Mentioning his marriage with Miss Leckie, Sir Conan Doyle concluded : "I am the most lucky of men. May I be worthy of my good fortune." "My real love for letters, my instinct for story-telling, springs, I believe, from my mother, who is of Anglo-Celtic stock, with the glamour and romance of the Celt very strongly narked," remarked the novelist. "In my early childhood, as far back as I can remember anything at all, the vivid stories which she would tell me stand out so clearly that they obscure the real facts of life.
"It is not only that she was — is still — a wonderful story-teller, but she had, I remember, an art of sinking her voice to a horror-stricken whisper when she came to a crisis in her narrative, which makes me goose-fleshy now when I think of it. I am sure, looking back, that it was in attempting to emulate these stories of my childhood that I first began weaving dreams myself.
"When I was six I wrote a book of adventure — doubtless my mother has it yet. I illustrated it myself. It must be an absurd production, but still it showed the set of my mind.
"Every writer is imitative at first. I think that is an absolute rule; though sometimes he throws back on some model which is not easily traced. My early work, as I look back on it, was a sort of debased composite photograph, in which five or six different styles were contending for the mastery. Stevenson was a strong influence; so was Bret Harte; so was Dickens; so were several others.
"Eventually, however, a man 'finds himself,' or rather, perhaps, it is that he grows more deft in concealing the influences, which blend with one another until they form what means a new and constant style.
"I suppose that during those early years I wrote not less than fifty short stories. The first appeared in 1878, while I was still a student. It was in 'Chambers's Journal,' and was called 'The Mystery of the Sassassa Valley.' I had three guineas for it.
"For ten years I wrote short stories; roughly from 1877 to 1887. During that time I do not think that I ever earned £50 is any year by my pen, though I worked incessantly.
"Finally in 1887 I wrote 'A Study in Scarlet,' the first book which introduced Sherlock Holmes.
"I don't know how I got that name.
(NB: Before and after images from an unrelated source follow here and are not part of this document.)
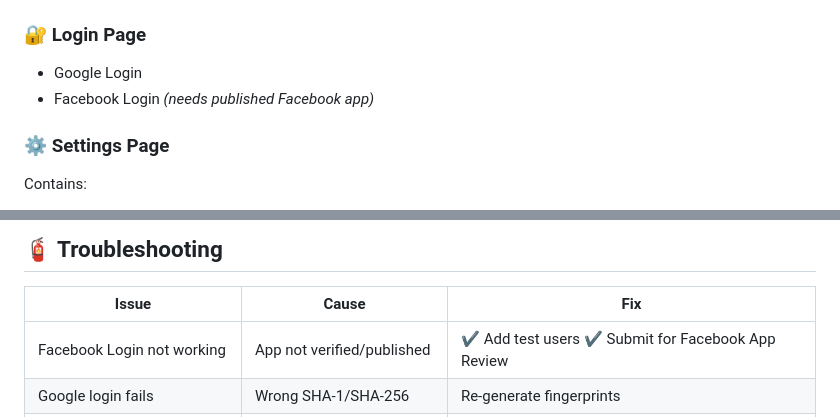
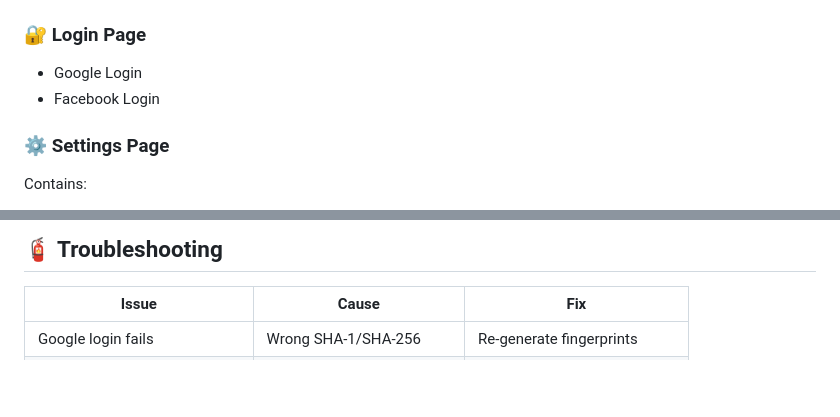
Before and after one commit to Ebrahim132024/Easacc-Task, a Markdown page: README.md, 2 parts joined by grey strips. Drawn GitHub-style; blank space fills up the shorter version.

```diff
--- a/README.md
+++ b/README.md
@@ -201,7 +195,7 @@ Facebook login requires:
 ### 🔐 Login Page
 
 * Google Login
-* Facebook Login *(needs published Facebook app)*
+* Facebook Login
 
 ### ⚙ Settings Page
 
@@ -221,7 +215,6 @@ Displays the chosen URL inside the app.
 
 | Issue                        | Cause                      | Fix                                               |
 | ---------------------------- | -------------------------- | ------------------------------------------------- |
-| Facebook Login not working   | App not verified/published | ✔ Add test users ✔ Submit for Facebook App Review |
 | Google login fails           | Wrong SHA-1/SHA-256        | Re-generate fingerprints                          |
 | BLE scan not showing devices | Missing permissions        | Request Bluetooth + Location                      |
 | Wi-Fi scan empty             | Location permission denied | Grant permission                                  |
```
Also changed, not shown: other parts of README.md (+3 -9 lines).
I was looking the other day at a lit of paper on which I had scribbled 'Sherringford Holmes' and 'Sherrington Hope' and all sorts of other combinations. Finally at the bottom of the paper I had written 'Sherlock Holmes.' 'A Study in Scarlet' appeared in a Christmas number of 'Beeton's Annual.'
"The book had no particular success at the time, though many people have been good enough to read it since.
"My next book was 'Micah Clarke,' an historical novel. This met with a good reception from the critics and the public; and from that time onward I had no further difficulty in disposing of my manuscripts."